Last week I spent time with the Grade 2 Class in the local public school. The teacher had shared with me her interest in having the students do colourful artwork based on a sunset.
I began the lesson with the students gathered together on the carpet. With some paint chips as props, we discussed the colour wheel, and warm vs. cool colours. Together we separated the paint chips into two piles (warm and cool colours). I showed them how the temperature of colours are very much 'relative'; they 'change' according to the colours they are paired up with. For example, purple is generally considered a 'cooler' colour. Especially when set beside red (because purple has blue in it - a cool colour). When purple, though, is set beside blue, purple becomes then the warmer colour of the two (because of the red in it).
The children were to begin their project by separating their crayons (or pencil crayons, or markers) into two piles: the warm or cool colours. Then they divided their paper into half - the top half for the warm sunset, the bottom half for the cool ground. Using a pencil they drew line designs that they then filled with colour.
Last week I spent some time with the students in the Grade One class in the local public school. The art lesson was based on the art of the Russian 19th century abstract artist Wassily Kadinsky. From past experience with the grade one class, children of that age love experimenting with paint mixing. Some children at that age haven't had too much experience yet with mixing paint. The teacher had also been recently teaching the students about 'lines', and primary and secondary colours. So considering all of these things, I was lead to have the children 'copy' one of Kadinsky's familiar abstract paintings.
The children began by dividing their paper into 8 squares (which was a true feat for many of them!). Then they each had the primary colours to start with. As I saw the children progressing with their paintings, I added white, and then eventually black, to their palette. I didn't want to add white and black too soon for fear that their paintings would be dominated by those colours.

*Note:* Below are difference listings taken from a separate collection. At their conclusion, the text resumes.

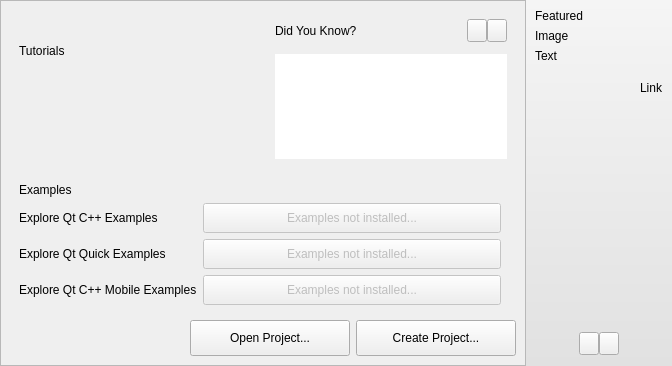
Before: the Qt Designer form src/plugins/qt4projectmanager/gettingstartedwelcomepagewidget.ui in qt-creator/qt-creator, drawn with Qt 5.
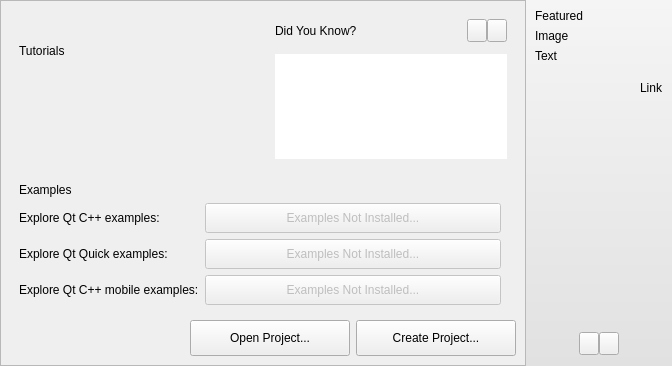
After: the same form once the commit is applied. Icons and pictures are not drawn. Custom widgets are drawn as their Qt base class.

Commit message: UI text - Fix capitalization on Welcome screen

```diff
--- a/src/plugins/qt4projectmanager/gettingstartedwelcomepagewidget.ui
+++ b/src/plugins/qt4projectmanager/gettingstartedwelcomepagewidget.ui
@@ -269,7 +269,7 @@
          <item row="1" column="0">
           <widget class="QLabel" name="demoTitleLabel">
            <property name="text">
-            <string>Explore Qt C++ Examples</string>
+            <string>Explore Qt C++ examples:</string>
            </property>
           </widget>
          </item>
@@ -291,14 +291,14 @@
             </size>
            </property>
            <property name="text">
-            <string>Examples not installed...</string>
+            <string>Examples Not Installed...</string>
            </property>
           </widget>
          </item>
          <item row="2" column="0">
           <widget class="QLabel" name="demoTitleLabel_2">
            <property name="text">
-            <string>Explore Qt Quick Examples</string>
+            <string>Explore Qt Quick examples:</string>
            </property>
           </widget>
          </item>
@@ -320,14 +320,14 @@
             </size>
            </property>
            <property name="text">
-            <string>Examples not installed...</string>
+            <string>Examples Not Installed...</string>
            </property>
           </widget>
          </item>
          <item row="3" column="0">
           <widget class="QLabel" name="demoTitleLabel_3">
            <property name="text">
-            <string>Explore Qt C++ Mobile Examples</string>
+            <string>Explore Qt C++ mobile examples:</string>
            </property>
           </widget>
          </item>
@@ -349,7 +349,7 @@
             </size>
            </property>
            <property name="text">
-            <string>Examples not installed...</string>
+            <string>Examples Not Installed...</string>
            </property>
           </widget>
          </item>
```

The instructions were for them to simply have fun mixing colours - but to do so 'strategically'. They weren't to just mix all 3 colours together right away to make a 'sludge' colour, but to consider how the different colours mix individually with each other. They were to paint the rings of the circles each separately.
Last week four of my students completed their art projects:
This one was done by a new student (acrylic). She took the photo while on a trip:
This acrylic painting was done also by a new student. This is the very first painting she has ever done! (She found the photo online - @ visitamazingplaces.ca - the photo was provided by Long Point Provincial Park)
This acrylic painting was done by one of my grade 9 students. She took the photo herself while on a trip up North.
Lastly, this paper mache sculpture was made by another Grade 9 student:
Over the last few weeks I've been playing around with painting watercolour on a canvas; not the best mix of medium and 'ground'! If you have tried painting on canvas before with watercolour paint you will know what I mean - there is a reason why paper is the choice ground for watercolour paint. And yet, I was curious to try out the canvas option anyways. I have a pile of blank canvases in my studio, all of which have been sitting silently for well over a year now. I figured it was time to paint on canvas again, and yet I'm still so interested in watercolour paint. I just let the paint drip as it wanted to. For part of the painting I laid the canvas flat, near the end I put it upright. I also tried a newer 'watercolour markers' that Winsor and Newton have put out (in raw umber). All in all it was a fun experiment - another chance to expand my artistic experience.
I live in Southern Ontario on a farm with my husband, Dennis, and our two daughters. Painting out of my studio on our farm allows me to stay close to my family and to be surrounded by the natural landscape that continues to influence my work.